It depends upon your growing conditions, if the plants are rarely moved, well fed, in good light, humidity and appropriate temperatures they appear to grow faster than most literature states. The reason plants grow slowly (like a 5 year old N rajah that's still only 15 cm (6") in diameter) is because something is obviously stressing the plant and not allowing it to grow easily. I have one N. lowii which is doing fantastic at least in comparison to another which for some reason refuses to settle in and start growing for 1 1/2 years now. For some reason it never makes a decent root system I've gven it 9 months between root checks and it is nearly time for another attempted repotting and root check. Perhaps it is affected by some pathogen.
I try to give my plants the easiest possible conditions to grow in instead of trying to force the plant to perform in adverse conditions. Some peple say this takes the "skill" out of growing plants but I prefer to relax and enjoy observing my plants instead of working to keep them alive. This is part of why I switched from aquatic plants and killifish to Nepenthes-less manual labor!
However, due to their pampered lifestyle in these controlled conditions, life outside their little habitats is a (near) death sentance for my plants. If I were to do a soil flushing session and forget to put a plant back overnight it would surely be dead by morning. Whereas a plant forced to deal with temp swings, occasional humidity drops, etc. may live, probably be stressed a good deal but live. Just 2 hours outside my chambers killed my enormous N. bicalcarata when I repotted it this last august. *[img]http://www.**********.com/iB_html312/non-cgi/emoticons/sad.gif[/img]

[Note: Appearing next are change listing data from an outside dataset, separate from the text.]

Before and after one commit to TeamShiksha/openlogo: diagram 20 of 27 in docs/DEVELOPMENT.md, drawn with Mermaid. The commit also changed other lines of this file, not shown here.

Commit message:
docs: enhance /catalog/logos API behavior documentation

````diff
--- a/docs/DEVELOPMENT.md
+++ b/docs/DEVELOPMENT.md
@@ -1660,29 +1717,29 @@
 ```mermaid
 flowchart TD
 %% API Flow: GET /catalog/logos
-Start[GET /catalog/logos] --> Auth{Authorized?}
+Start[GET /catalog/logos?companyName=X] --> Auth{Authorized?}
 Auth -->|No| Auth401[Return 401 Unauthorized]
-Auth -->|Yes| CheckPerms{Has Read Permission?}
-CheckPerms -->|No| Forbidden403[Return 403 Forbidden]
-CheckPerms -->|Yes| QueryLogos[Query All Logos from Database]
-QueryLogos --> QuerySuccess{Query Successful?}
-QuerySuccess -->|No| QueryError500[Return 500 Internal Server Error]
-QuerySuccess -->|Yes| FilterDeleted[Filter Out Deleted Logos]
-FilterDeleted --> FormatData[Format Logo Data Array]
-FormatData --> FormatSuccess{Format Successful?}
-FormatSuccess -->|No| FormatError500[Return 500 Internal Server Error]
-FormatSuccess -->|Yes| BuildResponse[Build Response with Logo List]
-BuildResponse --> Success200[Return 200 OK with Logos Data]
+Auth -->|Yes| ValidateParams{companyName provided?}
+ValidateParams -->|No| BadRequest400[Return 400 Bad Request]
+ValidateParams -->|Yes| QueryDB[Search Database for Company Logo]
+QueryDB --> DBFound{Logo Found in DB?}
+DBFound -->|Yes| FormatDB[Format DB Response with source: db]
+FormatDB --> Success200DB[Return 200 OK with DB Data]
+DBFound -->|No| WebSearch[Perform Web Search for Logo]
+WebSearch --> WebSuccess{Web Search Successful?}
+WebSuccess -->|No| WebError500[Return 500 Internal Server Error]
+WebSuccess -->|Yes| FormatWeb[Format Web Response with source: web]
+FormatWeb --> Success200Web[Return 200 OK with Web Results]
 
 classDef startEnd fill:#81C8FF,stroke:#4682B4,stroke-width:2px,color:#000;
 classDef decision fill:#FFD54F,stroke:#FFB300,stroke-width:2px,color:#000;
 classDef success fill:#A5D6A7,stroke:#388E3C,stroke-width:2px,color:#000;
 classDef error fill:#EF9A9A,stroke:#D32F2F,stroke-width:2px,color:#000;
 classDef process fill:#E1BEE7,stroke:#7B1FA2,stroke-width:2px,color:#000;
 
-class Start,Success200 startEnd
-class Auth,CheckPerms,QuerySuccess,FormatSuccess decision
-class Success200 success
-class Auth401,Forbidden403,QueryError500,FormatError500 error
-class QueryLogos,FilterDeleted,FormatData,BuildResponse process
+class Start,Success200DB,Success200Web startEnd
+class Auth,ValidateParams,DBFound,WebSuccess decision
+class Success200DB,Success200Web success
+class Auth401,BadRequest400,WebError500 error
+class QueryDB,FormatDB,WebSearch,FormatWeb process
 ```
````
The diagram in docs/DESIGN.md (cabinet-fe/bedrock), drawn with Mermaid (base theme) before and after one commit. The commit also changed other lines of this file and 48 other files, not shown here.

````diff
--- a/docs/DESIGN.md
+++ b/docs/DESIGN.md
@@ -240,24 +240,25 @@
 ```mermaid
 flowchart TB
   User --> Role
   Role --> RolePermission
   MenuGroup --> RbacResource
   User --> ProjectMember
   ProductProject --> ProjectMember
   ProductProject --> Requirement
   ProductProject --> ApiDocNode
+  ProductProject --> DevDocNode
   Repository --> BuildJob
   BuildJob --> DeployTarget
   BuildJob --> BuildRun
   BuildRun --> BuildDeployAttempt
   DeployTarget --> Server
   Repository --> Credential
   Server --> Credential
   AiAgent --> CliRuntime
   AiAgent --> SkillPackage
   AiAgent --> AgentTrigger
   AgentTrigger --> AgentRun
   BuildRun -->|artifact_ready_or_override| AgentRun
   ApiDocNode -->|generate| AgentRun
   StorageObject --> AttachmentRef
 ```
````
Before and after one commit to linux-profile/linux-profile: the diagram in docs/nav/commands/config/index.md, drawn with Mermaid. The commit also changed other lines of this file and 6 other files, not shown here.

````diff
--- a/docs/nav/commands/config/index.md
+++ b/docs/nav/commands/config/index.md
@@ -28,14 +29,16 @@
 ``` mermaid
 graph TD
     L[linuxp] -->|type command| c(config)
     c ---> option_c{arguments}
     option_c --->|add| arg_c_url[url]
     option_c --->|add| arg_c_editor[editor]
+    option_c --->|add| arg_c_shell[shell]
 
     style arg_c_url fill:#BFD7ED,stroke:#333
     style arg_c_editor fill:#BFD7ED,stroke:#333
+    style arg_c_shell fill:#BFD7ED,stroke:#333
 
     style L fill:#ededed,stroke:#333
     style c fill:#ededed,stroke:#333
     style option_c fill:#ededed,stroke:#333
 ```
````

I would like to mention too, that my long gone N. khasiana had a growth habit very similar to N. ampullaria. It grew with one long stem ( almost 3 feet) which remained uncut, and almost ten basal shoots that didn't seem to want to climb. Yeah, I just remembered how similar the two species are... I really wish it hadn't died [img]http://www.**********.com/iB_html312/non-cgi/emoticons/mad.gif[/img] [img]http://www.**********.com/iB_html312/non-cgi/emoticons/mad.gif[/img] [img]http://www.**********.com/iB_html312/non-cgi/emoticons/mad.gif[/img] .